A free chapter from my book ‘Murders, Mysteries and Misdemeanors in New York,’ available now. Like many countries the US has an at times contradictory attitude to its death penalty, no more so than when a woman faces execution. Women account for fewer than 5% of death sentences in the US and less than 1%…
On This Day in 1932, Michael Malloy – The Man Who Would Not Die
They had started with the obvious: alcohol. That should have been a simple, effective means of their victim destroying himself rather than the Trust taking the additional risk of actually murdering him. Insurance fraud was not a capital offence then or now; first-degree murder no longer is in New York State, but in 1932, it…
On This Day in 1932 – Francis ‘Two-Gun’ Crowley,provided inspiration for James Cagney
He was no relation to notorious Satanist Aleister Crowley, but had more than a touch of the Devil in him just the same. Born in New York City on October 31, 1912 (fitting for someone as scary as him) he lasted only 19 years before walking his last mile at Sing Sing’s death house on…
On This Day in 1958 – Elmer ‘Trigger’ Burke.
Elmer Francis Burke to be exact, AKA ‘Trigger’ or ‘Machine Gun Burke’ due to his fondness for the Tommy gun. He was also fond of the double-barrelled shotgun, habitually carrying a .45 automatic as well. An extortionist and freelance hitman-for-hire, Burke had an extensive record even before joining the US Army Rangers to get early…
On This Day in 1939 – Anton Myslevic, Theodore Maselkiewicz and Everett McDonald make their exit. Executioner Joseph Francel makes his entrance.
Not a tale of Christmas cheer, granted, but worth noticing all the same. Not only the debut of New York’s fourth and penultimate State Electrician, but Francel also arrived with what was known as a ‘triple hitter.’ That night three men would die at his hand, and for Francel it was only the beginning. On…
On This Day 1920 – Alson Cole and Allen Grammer, Nebraska’s first electrocutions (and almost executioner John Hurlburt).
Nebraska isn’t a particularly hard-line state for capital punishment. Since achieving statehood in 1867 it has executed only 48 people; 14 by hanging, 23 by electrocution and one by lethal injection. Today we’re going to look at murderers Alson Cole and Allen Grammer, Nebraska’s first to be electrocuted and the only double execution since Nebraska…
On This Day in 1920: Five face the chair at Sing Sing.

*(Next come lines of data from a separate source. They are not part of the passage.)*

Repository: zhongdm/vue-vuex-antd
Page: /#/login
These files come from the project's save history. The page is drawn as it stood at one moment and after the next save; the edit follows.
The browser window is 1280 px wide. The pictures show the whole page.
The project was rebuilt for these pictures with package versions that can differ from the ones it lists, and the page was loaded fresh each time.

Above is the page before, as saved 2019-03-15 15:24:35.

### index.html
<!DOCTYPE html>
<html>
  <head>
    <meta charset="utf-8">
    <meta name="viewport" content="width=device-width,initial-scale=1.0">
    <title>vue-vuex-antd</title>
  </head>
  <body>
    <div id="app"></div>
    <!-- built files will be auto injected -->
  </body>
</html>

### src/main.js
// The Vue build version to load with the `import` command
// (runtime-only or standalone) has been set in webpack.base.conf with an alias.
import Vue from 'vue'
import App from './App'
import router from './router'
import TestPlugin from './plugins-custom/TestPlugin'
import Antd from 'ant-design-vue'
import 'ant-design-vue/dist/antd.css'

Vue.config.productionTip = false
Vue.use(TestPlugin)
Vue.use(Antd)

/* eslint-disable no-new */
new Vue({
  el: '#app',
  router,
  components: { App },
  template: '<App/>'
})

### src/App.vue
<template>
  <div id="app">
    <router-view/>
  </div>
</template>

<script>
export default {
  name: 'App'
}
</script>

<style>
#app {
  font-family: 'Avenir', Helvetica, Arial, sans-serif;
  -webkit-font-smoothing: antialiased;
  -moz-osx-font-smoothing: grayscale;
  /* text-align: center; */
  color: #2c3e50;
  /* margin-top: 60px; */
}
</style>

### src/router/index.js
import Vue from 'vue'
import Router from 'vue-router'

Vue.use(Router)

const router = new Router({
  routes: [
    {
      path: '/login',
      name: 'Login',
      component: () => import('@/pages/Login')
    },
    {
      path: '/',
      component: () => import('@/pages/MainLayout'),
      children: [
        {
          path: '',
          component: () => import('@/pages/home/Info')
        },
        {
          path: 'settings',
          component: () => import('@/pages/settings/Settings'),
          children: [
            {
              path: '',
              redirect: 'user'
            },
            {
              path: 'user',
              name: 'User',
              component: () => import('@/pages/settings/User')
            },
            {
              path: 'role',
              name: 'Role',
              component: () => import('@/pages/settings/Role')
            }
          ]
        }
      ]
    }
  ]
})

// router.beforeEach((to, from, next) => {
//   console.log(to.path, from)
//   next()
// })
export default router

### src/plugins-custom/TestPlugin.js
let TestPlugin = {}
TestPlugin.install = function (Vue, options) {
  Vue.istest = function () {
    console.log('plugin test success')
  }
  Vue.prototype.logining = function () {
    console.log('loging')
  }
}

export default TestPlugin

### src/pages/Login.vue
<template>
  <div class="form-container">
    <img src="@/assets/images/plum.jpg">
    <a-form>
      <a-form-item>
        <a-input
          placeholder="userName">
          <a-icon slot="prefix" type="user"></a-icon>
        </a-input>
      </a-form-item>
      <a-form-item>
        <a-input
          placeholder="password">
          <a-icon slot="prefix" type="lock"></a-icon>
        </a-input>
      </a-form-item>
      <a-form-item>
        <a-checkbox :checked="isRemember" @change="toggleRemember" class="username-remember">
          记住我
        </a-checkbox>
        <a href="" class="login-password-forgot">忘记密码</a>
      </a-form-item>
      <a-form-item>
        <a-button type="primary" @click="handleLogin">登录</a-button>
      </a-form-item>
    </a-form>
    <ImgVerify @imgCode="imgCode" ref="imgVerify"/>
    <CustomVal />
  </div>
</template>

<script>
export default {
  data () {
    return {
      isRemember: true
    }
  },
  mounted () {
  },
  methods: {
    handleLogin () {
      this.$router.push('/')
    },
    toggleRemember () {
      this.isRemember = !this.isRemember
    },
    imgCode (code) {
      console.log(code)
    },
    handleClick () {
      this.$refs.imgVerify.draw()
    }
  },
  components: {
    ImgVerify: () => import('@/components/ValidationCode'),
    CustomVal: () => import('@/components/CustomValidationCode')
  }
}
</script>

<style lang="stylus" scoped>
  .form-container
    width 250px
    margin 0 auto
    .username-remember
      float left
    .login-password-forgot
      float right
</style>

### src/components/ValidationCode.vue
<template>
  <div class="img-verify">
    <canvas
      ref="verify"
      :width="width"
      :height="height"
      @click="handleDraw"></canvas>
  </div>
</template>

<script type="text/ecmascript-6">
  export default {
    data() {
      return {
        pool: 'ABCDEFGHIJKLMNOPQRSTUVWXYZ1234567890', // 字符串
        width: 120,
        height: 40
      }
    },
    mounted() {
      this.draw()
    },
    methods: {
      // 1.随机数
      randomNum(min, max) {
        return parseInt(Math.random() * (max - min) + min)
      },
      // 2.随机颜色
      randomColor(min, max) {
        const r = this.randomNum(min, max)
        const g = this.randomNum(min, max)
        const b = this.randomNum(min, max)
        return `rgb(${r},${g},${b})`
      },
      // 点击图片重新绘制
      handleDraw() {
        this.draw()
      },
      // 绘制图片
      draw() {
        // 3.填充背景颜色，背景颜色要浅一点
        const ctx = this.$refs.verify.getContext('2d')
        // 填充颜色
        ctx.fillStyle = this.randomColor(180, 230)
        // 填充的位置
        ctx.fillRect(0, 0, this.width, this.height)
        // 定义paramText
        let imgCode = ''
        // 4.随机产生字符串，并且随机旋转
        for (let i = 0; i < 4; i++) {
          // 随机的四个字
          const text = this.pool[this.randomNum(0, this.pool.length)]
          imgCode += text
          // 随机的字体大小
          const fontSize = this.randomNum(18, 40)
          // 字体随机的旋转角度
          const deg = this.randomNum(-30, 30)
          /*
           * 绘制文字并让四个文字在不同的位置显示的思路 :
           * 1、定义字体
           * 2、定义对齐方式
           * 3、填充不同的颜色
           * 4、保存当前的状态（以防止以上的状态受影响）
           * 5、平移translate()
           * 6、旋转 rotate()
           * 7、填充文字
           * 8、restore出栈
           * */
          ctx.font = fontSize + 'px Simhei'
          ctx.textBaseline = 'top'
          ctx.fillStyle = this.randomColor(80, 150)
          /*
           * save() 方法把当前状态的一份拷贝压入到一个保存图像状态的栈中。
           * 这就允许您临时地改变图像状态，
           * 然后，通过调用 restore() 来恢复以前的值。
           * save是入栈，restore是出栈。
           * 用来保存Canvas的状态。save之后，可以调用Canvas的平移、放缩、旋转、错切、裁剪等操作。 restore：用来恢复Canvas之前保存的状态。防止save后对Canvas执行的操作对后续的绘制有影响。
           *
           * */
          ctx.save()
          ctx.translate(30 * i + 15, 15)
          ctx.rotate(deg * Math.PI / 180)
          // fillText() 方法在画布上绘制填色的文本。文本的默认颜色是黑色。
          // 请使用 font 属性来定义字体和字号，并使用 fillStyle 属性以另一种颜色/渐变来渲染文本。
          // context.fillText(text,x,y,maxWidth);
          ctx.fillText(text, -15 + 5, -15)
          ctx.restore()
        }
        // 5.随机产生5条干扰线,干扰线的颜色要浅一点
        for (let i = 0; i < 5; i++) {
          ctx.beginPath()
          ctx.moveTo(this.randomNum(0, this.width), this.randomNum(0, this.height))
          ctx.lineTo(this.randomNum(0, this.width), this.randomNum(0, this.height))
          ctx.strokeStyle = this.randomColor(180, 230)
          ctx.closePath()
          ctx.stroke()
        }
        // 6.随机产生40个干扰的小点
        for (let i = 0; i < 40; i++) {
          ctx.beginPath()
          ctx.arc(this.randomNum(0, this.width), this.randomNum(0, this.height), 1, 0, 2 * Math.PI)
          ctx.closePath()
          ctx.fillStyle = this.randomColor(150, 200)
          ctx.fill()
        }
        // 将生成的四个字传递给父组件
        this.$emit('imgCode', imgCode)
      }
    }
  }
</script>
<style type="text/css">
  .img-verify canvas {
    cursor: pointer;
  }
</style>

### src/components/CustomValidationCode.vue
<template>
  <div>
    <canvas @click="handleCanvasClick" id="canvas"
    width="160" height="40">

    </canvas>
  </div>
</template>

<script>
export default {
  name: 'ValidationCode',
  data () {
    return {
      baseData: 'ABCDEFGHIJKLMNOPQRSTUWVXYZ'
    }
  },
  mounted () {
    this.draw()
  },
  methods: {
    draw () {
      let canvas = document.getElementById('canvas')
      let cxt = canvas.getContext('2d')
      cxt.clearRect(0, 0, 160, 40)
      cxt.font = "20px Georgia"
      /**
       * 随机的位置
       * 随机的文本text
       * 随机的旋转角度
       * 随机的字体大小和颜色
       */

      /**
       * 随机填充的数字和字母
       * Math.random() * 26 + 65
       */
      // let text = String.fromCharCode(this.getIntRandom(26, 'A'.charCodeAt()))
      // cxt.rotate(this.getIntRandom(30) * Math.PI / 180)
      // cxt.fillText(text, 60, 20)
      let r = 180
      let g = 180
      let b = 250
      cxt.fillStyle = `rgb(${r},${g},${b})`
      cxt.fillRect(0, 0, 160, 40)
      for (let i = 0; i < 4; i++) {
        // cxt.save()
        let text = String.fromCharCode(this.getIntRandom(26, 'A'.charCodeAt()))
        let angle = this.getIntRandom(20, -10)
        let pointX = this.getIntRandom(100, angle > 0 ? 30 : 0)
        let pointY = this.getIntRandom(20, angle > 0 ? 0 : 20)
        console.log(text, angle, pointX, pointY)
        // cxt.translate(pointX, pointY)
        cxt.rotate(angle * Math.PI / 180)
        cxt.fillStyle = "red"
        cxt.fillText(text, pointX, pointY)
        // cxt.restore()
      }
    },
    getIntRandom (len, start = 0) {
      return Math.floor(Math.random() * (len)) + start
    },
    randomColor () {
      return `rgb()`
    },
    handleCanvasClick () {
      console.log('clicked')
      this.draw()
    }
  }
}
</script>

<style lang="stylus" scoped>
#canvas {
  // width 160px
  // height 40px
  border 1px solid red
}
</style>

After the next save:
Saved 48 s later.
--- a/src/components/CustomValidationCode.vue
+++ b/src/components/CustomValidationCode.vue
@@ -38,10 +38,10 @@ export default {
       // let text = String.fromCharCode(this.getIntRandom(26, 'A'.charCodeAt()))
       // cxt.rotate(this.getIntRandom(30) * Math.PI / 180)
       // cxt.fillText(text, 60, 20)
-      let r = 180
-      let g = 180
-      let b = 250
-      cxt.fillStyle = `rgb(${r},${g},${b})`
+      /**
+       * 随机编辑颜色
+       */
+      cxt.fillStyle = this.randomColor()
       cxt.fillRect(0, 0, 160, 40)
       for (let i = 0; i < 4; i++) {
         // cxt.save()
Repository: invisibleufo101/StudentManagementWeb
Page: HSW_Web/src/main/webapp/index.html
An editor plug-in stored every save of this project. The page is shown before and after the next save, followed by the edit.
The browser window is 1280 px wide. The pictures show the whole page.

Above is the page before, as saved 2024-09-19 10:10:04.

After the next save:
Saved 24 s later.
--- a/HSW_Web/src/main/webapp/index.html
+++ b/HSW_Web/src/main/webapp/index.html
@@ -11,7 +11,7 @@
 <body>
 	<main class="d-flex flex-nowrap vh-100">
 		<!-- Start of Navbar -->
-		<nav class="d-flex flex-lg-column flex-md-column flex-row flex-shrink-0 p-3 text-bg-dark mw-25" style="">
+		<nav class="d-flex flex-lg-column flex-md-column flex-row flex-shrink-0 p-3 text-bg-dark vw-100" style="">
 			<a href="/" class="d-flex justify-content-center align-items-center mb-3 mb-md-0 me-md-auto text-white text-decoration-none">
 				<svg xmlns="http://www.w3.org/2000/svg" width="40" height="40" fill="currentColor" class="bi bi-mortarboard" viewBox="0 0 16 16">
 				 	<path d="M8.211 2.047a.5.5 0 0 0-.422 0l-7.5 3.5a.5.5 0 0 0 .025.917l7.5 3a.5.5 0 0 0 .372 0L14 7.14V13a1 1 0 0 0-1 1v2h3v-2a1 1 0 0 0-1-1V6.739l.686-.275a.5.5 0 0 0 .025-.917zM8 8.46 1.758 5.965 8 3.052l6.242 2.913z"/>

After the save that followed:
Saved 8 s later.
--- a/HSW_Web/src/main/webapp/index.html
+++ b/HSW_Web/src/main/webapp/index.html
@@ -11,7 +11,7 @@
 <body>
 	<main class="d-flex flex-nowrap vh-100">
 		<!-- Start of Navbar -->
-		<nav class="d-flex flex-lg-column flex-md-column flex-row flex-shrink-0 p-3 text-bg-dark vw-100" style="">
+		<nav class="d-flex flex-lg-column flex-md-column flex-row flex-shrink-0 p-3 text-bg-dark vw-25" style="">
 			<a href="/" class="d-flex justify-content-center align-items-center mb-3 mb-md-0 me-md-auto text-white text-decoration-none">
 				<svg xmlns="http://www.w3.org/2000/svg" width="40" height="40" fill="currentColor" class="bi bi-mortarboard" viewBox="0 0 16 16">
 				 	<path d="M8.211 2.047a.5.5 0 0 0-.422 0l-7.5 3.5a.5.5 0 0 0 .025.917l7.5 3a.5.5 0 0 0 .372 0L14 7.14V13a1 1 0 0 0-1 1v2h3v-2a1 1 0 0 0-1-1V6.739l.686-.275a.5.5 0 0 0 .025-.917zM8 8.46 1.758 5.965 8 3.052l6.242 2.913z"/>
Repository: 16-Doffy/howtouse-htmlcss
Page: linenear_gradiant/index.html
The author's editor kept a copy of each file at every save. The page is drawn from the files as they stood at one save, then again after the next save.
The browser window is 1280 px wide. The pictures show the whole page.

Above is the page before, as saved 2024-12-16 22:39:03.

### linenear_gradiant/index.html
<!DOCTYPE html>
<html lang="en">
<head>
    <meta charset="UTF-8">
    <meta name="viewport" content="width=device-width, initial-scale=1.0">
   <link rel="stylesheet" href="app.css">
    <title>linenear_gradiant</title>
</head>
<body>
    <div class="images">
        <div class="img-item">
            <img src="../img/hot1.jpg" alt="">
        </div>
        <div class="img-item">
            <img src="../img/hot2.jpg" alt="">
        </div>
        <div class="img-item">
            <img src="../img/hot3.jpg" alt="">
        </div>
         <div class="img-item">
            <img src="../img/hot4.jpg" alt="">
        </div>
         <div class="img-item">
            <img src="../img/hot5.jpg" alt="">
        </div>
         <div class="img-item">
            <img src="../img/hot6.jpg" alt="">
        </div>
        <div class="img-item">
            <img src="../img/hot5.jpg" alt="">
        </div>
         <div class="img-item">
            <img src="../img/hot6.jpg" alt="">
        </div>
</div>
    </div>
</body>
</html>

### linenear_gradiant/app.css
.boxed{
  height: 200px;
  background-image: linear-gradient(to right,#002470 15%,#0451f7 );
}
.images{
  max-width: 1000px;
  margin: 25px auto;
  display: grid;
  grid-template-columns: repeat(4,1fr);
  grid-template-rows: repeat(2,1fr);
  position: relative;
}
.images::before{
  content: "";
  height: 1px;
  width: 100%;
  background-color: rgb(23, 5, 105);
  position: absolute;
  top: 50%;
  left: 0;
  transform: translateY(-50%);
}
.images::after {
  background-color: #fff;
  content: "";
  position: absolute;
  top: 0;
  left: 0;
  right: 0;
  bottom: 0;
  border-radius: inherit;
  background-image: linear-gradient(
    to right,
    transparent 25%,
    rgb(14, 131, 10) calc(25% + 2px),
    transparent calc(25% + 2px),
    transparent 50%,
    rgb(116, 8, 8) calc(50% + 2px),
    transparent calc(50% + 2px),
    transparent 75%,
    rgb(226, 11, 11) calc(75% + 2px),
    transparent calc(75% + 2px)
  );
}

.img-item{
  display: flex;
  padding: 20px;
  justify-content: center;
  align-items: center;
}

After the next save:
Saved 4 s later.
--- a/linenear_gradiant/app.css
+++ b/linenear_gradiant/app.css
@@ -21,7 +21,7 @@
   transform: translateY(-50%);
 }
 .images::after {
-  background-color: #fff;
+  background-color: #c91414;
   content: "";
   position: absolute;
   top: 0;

Normally Sing Sing’s electric chair, the legendary Old Sparky, accommodated single or double executions. Triples were less frequent, quadruples a rarity and very seldom did five convicts die on the same day. December 9 1920 was one of those days. State Electrician John Hurlburt (in the post since 1914) was firmly established as perhaps the…